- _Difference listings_
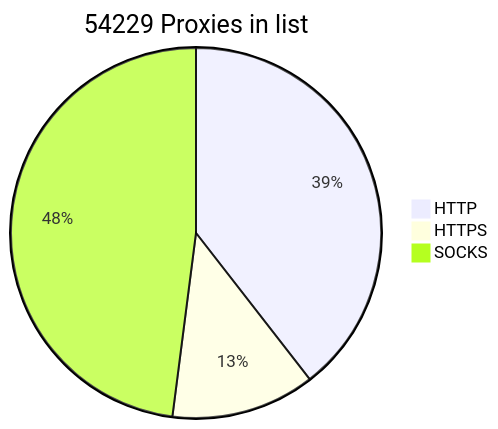
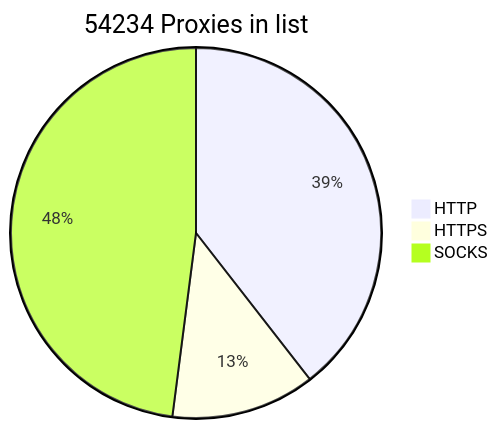
One commit to BlackSnowDot/proxylist-update-every-minute changed the diagram in README.md. Above: the diagram before and after it, drawn with Mermaid.

````diff
--- a/README.md
+++ b/README.md
@@ -2,6 +2,6 @@
 ```mermaid
-pie title 54229 Proxies in list
+pie title 54234 Proxies in list
     "HTTP" : 23967
-    "HTTPS": 7624
-    "SOCKS" : 29119
+    "HTTPS": 7629
+    "SOCKS" : 29121
 ```
````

- _What the exercise asks_
Reproduce the lines above exactly, image-free.

- _Exercise response_
One commit to BlackSnowDot/proxylist-update-every-minute changed the diagram in README.md. Above: the diagram before and after it, drawn with Mermaid.

````diff
--- a/README.md
+++ b/README.md
@@ -2,6 +2,6 @@
 ```mermaid
-pie title 54229 Proxies in list
+pie title 54234 Proxies in list
     "HTTP" : 23967
-    "HTTPS": 7624
-    "SOCKS" : 29119
+    "HTTPS": 7629
+    "SOCKS" : 29121
 ```
````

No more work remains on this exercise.